* Exercise requirements: Would you return the listing exactly as written, apart from its pictures?

* Dataset records:
↓

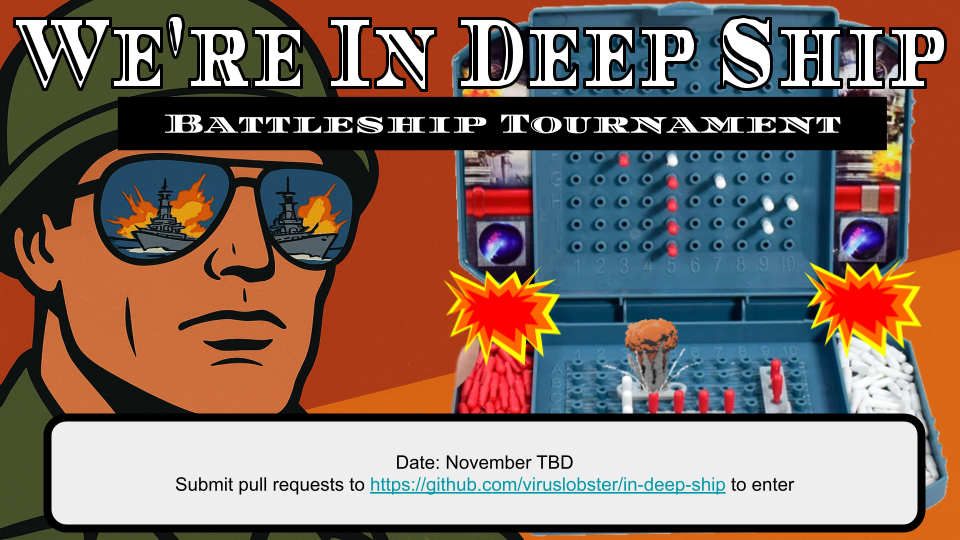
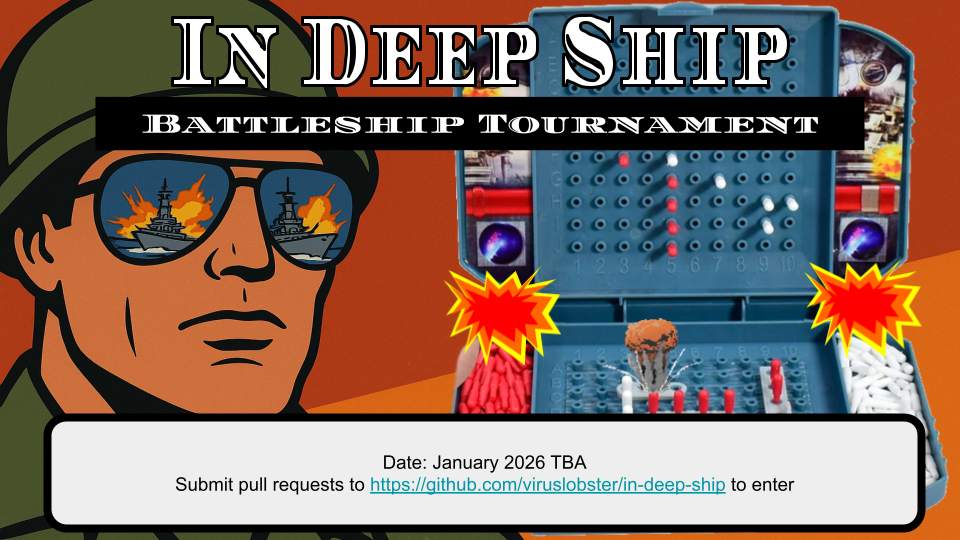
update readme

Changed region(s): [[0.0, 0.0296, 1.0, 0.2963], [0.4062, 0.8296, 0.625, 0.8889]]

diff --git a/README.md b/README.md
@@ -1,25 +1,29 @@
 ![Tournament banner image](assets/banner.png)
-# We're In Deep Ship: Battleship Tournament!
+# In Deep Ship: Battleship Tournament!
 Pit AI's in a battle to the death so they can't take our jobs.
 
-## How to enter
+## How To Enter
 Submit a pull request adding your entry to `entries/`. See the example `entries/random-ralph`.
 Your entry should consist of:
 - A Battleship solution
 - An entry name
-- A 300x300 jpg or png image
-- A short sound effect
+- A 300x300 png image
+- A short mp3 sound effect
 - An entry.zon file, indexing the above info
 
 ## Tournament Rules
 - Every contestant pair will play 1 round of 3 games.
 - Each game gives +10 point for a win -10 for a loss. The contestant with the most points wins the tournament.
-- Contestant programs will be invoked fresh each round.
-- You can use any programming language but no third party libraries (with exceptions).
+- Contestant programs will be created at the beginning of a round (a series of games against the same opponent) and destroyed at the end of that round.
+  - You may collect and use information about an opponent's behavior throughout the round.
+- You can use any programming language but no third party libraries (with some exceptions).
     - You can use numpy and scipy.stats
+    - Reach out to me if you'd like to use a third party library not on this list.
 - All programs will run on the same hardware. Each will be limited to 5GiB of RAM and 2 CPU cores.
-- Programs have 5 seconds start up time and 1 second for each move.
+- Contestants have 3 seconds start up time before each game and 1 second for each move.
     - Each time a program exceeds a time limit it will be penalized 1 point
+- Contestants that make invalid moves (e.g. fire on a square outside the board or place overlapping ships) will be penalized 5 points and be asked to make another move.
+- Contestants that are unresponsive or otherwise determined to be in stuck in a bad state will be restarted. If that fails the contestant may be disqualified.
 
 ## Battleship Rules
 - The game is played on a 9x11 grid.
@@ -30,18 +34,86 @@ Your entry should consist of:
     - Cruiser (3)
     - Submarine (3)
     - Destroyer (2)
-- Players fire on one square per turn. You know if each shot was a hit or miss. You also know if a shot sunk a ship and its size.
+- Players fire on one square per turn. You know if each shot was a hit or miss. If a shot sinks a ship you also get the size of that ship.
 - The first player to sink all the opponent's ships wins the game.
 
 ## Technical Details
-`src/` if this repo contains the Referee, which will be responsible for orchestrating the contestants. Contestant programs will communicate with the Referee over stdin/stdout via a custom text based protocol.
+This repo contains the Simulator which will orchestrate the tournament. The Simulator discovers contestants by reading `entries/$dirname/entry.zon` and creates them by exec-ing the corresponding `runnable`.
 
-Describing the full protocol is a TODO, but messages will be sent from the Referee to a program over stdin and the program will reply by writing to stdout. Here is an example of how it might look:
-| Time | STDIN             | STDOUT      |
+### Protocol Spec
+Contestant programs will communicate with the Simulator by reading input from stdin and writing output to stdout via a custom text based protocol. See the `entries/random-ralph/main.py` for an example implementation of this protocol.
+
+#### **Game Start**
+- Input: `game-start`
+- Output: `game-start`
+
+Sent at the beginning of each new game. Whenever receiving this message the contestant should initialize itself to play a new game. The contestant responds when it is ready.
+
+#### **Place Ships Request**
+- Input: `place-ships`
+- Output: `place-ships;(size;(vertical|horizontal);coord;?)+`
+  - coord = `[A-Z][0-9]+`
+  - size = `[0-9]`
+  - Example: `place-ships;2;horizontal;A9;3;vertical;B4;3;horizontal;C2;4;horizontal;C3;5;horizontal;C4`
+
+Sent after `game-start`; contestants respond with the location of all their ships. In the example the contestant has placed the cruiser (size 2) horizontally with its leftmost coordinate at A9 so that it occupies A9 and A10, the submarine (size 3) vertically with its topmost coordinate at C2 so that it occupies C2, D2 and E2, etc. If the placement is invalid (not all ships placed or ships overlap) then `place-ships` may be sent again.
+
+#### **Take Turn**
+- Input: `take-turn`
+- Output: `take-turn;coord`
+  - coord = `[A-Z][0-9]+`
+  - Example: `take-turn;A0`
+
+Sent at the beginning of a turn. Contestant responds with the cell they fire on (A0).
+
+#### **Turn Result**
+- Input: `turn-result;(you|enemy);coord;(miss|hit|sunk)`
+  - coord = `[A-Z][0-9]+`
+  - size = `[0-9]`
+  - sunk = `sunk;size`
+  - Examples:
+    - `turn-result;you;A0;miss`
+    - `turn-result;you;A0;hit`
+    - `turn-result;you;A0;sunk;5`
+    - `turn-result;enemy;A0;miss`
+    - `turn-result;enemy;A0;hit`
+    - `turn-result;you;A0;sunk;5`
+
+A turn result is sent each time a contestant or their opponent makes a move. You always receive the coordinate that was fired on (A0). When a ship is sunk you receive the size of that ship (5).
+
+#### **Game Result**
+- Input: `(win|lose)`
+  - Examples:
+    - `win`
+    - `lose`
+
+Sent after each game finishes.
+
+### Example Message Timeline
+Here is an example timeline of messages from the perspective of a contestant
+| Message Number | STDIN (read from)             | STDOUT (written to)      |
 | -----| ----------------- | ----------- |
-| 0    | round-start       | round-start |
-| 1    | game-start        | game-start  |
-| 2    | place-ships       | place-ships;2;horizontal;A9;3;vertical;B4;3;horizontal;C2;4;horizontal;C3;5;horizontal;C4 |
-| 3    | turn              | turn;B4     |
-| 5    | result;you;hit;B4 | [no-reply]  |
-| 6    | result;enemy;miss;C9 | [no-reply] |
+| 0    | game-start        |   |
+| 1    | place-ships       | place-ships;2;horizontal;A9;3;vertical;B4;3;horizontal;C2;4;horizontal;C3;5;horizontal;C4 |
+| 2    | take-turn              | take-turn;B4     |
+| 3    | turn-result;you;B4;hit |   |
+| 4    | turn-result;enemy;C9;miss |  |
+| ...  | ... | ... |
+| 30   | win | |
+| 31   | game-start |
+| 32    | place-ships       | place-ships;2;horizontal;A9;3;vertical;B4;3;horizontal;C2;4;horizontal;C3;5;horizontal;C4 |
+| ... | ... | ... |
+
+## FAQ
+### When is the tournament?
+We'll pick a date in mid to late January of 2026 after the new year.
+### Who will compile the contestant programs?
+You can leave that to me. Just create a pull request with your source the week before the tournament date and I will ensure I can compile and run your program. I'm running x86_64 Fedora 42.
+### I'm using Python, should I use a virtualenv?
+Yeah, otherwise we run the risk of my machine not having the right version of things. Try out [uv](https://docs.astral.sh/uv/).
+### Can I declare my dependencies with nix?
+Yes!
+### What should I put for the runnable?
+`cd entries/$ENTRY && ./$RUNNABLE` should start your program. If you're using a compiled language RUNNABLE should be where the final binary will be once compiled with `make`, `cargo build`, `zig build`, `go build`, etc. If you're using an interpreted language add a line like `#!/usr/bin/env python3` at the top of your main file and give it permission to run with `chmod +x $RUNNABLE`.
+### How should I log?
+Since you will be communicating with the simulator over stdout, log to stderr. Logs for the simulator and all contestants will be saved and available after the tournament.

↑

* Solution for this problem:
update readme

Changed region(s): [[0.0, 0.0296, 1.0, 0.2963], [0.4062, 0.8296, 0.625, 0.8889]]

diff --git a/README.md b/README.md
@@ -1,25 +1,29 @@
 ![Tournament banner image](assets/banner.png)
-# We're In Deep Ship: Battleship Tournament!
+# In Deep Ship: Battleship Tournament!
 Pit AI's in a battle to the death so they can't take our jobs.
 
-## How to enter
+## How To Enter
 Submit a pull request adding your entry to `entries/`. See the example `entries/random-ralph`.
 Your entry should consist of:
 - A Battleship solution
 - An entry name
-- A 300x300 jpg or png image
-- A short sound effect
+- A 300x300 png image
+- A short mp3 sound effect
 - An entry.zon file, indexing the above info
 
 ## Tournament Rules
 - Every contestant pair will play 1 round of 3 games.
 - Each game gives +10 point for a win -10 for a loss. The contestant with the most points wins the tournament.
-- Contestant programs will be invoked fresh each round.
-- You can use any programming language but no third party libraries (with exceptions).
+- Contestant programs will be created at the beginning of a round (a series of games against the same opponent) and destroyed at the end of that round.
+  - You may collect and use information about an opponent's behavior throughout the round.
+- You can use any programming language but no third party libraries (with some exceptions).
     - You can use numpy and scipy.stats
+    - Reach out to me if you'd like to use a third party library not on this list.
 - All programs will run on the same hardware. Each will be limited to 5GiB of RAM and 2 CPU cores.
-- Programs have 5 seconds start up time and 1 second for each move.
+- Contestants have 3 seconds start up time before each game and 1 second for each move.
     - Each time a program exceeds a time limit it will be penalized 1 point
+- Contestants that make invalid moves (e.g. fire on a square outside the board or place overlapping ships) will be penalized 5 points and be asked to make another move.
+- Contestants that are unresponsive or otherwise determined to be in stuck in a bad state will be restarted. If that fails the contestant may be disqualified.
 
 ## Battleship Rules
 - The game is played on a 9x11 grid.
@@ -30,18 +34,86 @@ Your entry should consist of:
     - Cruiser (3)
     - Submarine (3)
     - Destroyer (2)
-- Players fire on one square per turn. You know if each shot was a hit or miss. You also know if a shot sunk a ship and its size.
+- Players fire on one square per turn. You know if each shot was a hit or miss. If a shot sinks a ship you also get the size of that ship.
 - The first player to sink all the opponent's ships wins the game.
 
 ## Technical Details
-`src/` if this repo contains the Referee, which will be responsible for orchestrating the contestants. Contestant programs will communicate with the Referee over stdin/stdout via a custom text based protocol.
+This repo contains the Simulator which will orchestrate the tournament. The Simulator discovers contestants by reading `entries/$dirname/entry.zon` and creates them by exec-ing the corresponding `runnable`.
 
-Describing the full protocol is a TODO, but messages will be sent from the Referee to a program over stdin and the program will reply by writing to stdout. Here is an example of how it might look:
-| Time | STDIN             | STDOUT      |
+### Protocol Spec
+Contestant programs will communicate with the Simulator by reading input from stdin and writing output to stdout via a custom text based protocol. See the `entries/random-ralph/main.py` for an example implementation of this protocol.
+
+#### **Game Start**
+- Input: `game-start`
+- Output: `game-start`
+
+Sent at the beginning of each new game. Whenever receiving this message the contestant should initialize itself to play a new game. The contestant responds when it is ready.
+
+#### **Place Ships Request**
+- Input: `place-ships`
+- Output: `place-ships;(size;(vertical|horizontal);coord;?)+`
+  - coord = `[A-Z][0-9]+`
+  - size = `[0-9]`
+  - Example: `place-ships;2;horizontal;A9;3;vertical;B4;3;horizontal;C2;4;horizontal;C3;5;horizontal;C4`
+
+Sent after `game-start`; contestants respond with the location of all their ships. In the example the contestant has placed the cruiser (size 2) horizontally with its leftmost coordinate at A9 so that it occupies A9 and A10, the submarine (size 3) vertically with its topmost coordinate at C2 so that it occupies C2, D2 and E2, etc. If the placement is invalid (not all ships placed or ships overlap) then `place-ships` may be sent again.
+
+#### **Take Turn**
+- Input: `take-turn`
+- Output: `take-turn;coord`
+  - coord = `[A-Z][0-9]+`
+  - Example: `take-turn;A0`
+
+Sent at the beginning of a turn. Contestant responds with the cell they fire on (A0).
+
+#### **Turn Result**
+- Input: `turn-result;(you|enemy);coord;(miss|hit|sunk)`
+  - coord = `[A-Z][0-9]+`
+  - size = `[0-9]`
+  - sunk = `sunk;size`
+  - Examples:
+    - `turn-result;you;A0;miss`
+    - `turn-result;you;A0;hit`
+    - `turn-result;you;A0;sunk;5`
+    - `turn-result;enemy;A0;miss`
+    - `turn-result;enemy;A0;hit`
+    - `turn-result;you;A0;sunk;5`
+
+A turn result is sent each time a contestant or their opponent makes a move. You always receive the coordinate that was fired on (A0). When a ship is sunk you receive the size of that ship (5).
+
+#### **Game Result**
+- Input: `(win|lose)`
+  - Examples:
+    - `win`
+    - `lose`
+
+Sent after each game finishes.
+
+### Example Message Timeline
+Here is an example timeline of messages from the perspective of a contestant
+| Message Number | STDIN (read from)             | STDOUT (written to)      |
 | -----| ----------------- | ----------- |
-| 0    | round-start       | round-start |
-| 1    | game-start        | game-start  |
-| 2    | place-ships       | place-ships;2;horizontal;A9;3;vertical;B4;3;horizontal;C2;4;horizontal;C3;5;horizontal;C4 |
-| 3    | turn              | turn;B4     |
-| 5    | result;you;hit;B4 | [no-reply]  |
-| 6    | result;enemy;miss;C9 | [no-reply] |
+| 0    | game-start        |   |
+| 1    | place-ships       | place-ships;2;horizontal;A9;3;vertical;B4;3;horizontal;C2;4;horizontal;C3;5;horizontal;C4 |
+| 2    | take-turn              | take-turn;B4     |
+| 3    | turn-result;you;B4;hit |   |
+| 4    | turn-result;enemy;C9;miss |  |
+| ...  | ... | ... |
+| 30   | win | |
+| 31   | game-start |
+| 32    | place-ships       | place-ships;2;horizontal;A9;3;vertical;B4;3;horizontal;C2;4;horizontal;C3;5;horizontal;C4 |
+| ... | ... | ... |
+
+## FAQ
+### When is the tournament?
+We'll pick a date in mid to late January of 2026 after the new year.
+### Who will compile the contestant programs?
+You can leave that to me. Just create a pull request with your source the week before the tournament date and I will ensure I can compile and run your program. I'm running x86_64 Fedora 42.
+### I'm using Python, should I use a virtualenv?
+Yeah, otherwise we run the risk of my machine not having the right version of things. Try out [uv](https://docs.astral.sh/uv/).
+### Can I declare my dependencies with nix?
+Yes!
+### What should I put for the runnable?
+`cd entries/$ENTRY && ./$RUNNABLE` should start your program. If you're using a compiled language RUNNABLE should be where the final binary will be once compiled with `make`, `cargo build`, `zig build`, `go build`, etc. If you're using an interpreted language add a line like `#!/usr/bin/env python3` at the top of your main file and give it permission to run with `chmod +x $RUNNABLE`.
+### How should I log?
+Since you will be communicating with the simulator over stdout, log to stderr. Logs for the simulator and all contestants will be saved and available after the tournament.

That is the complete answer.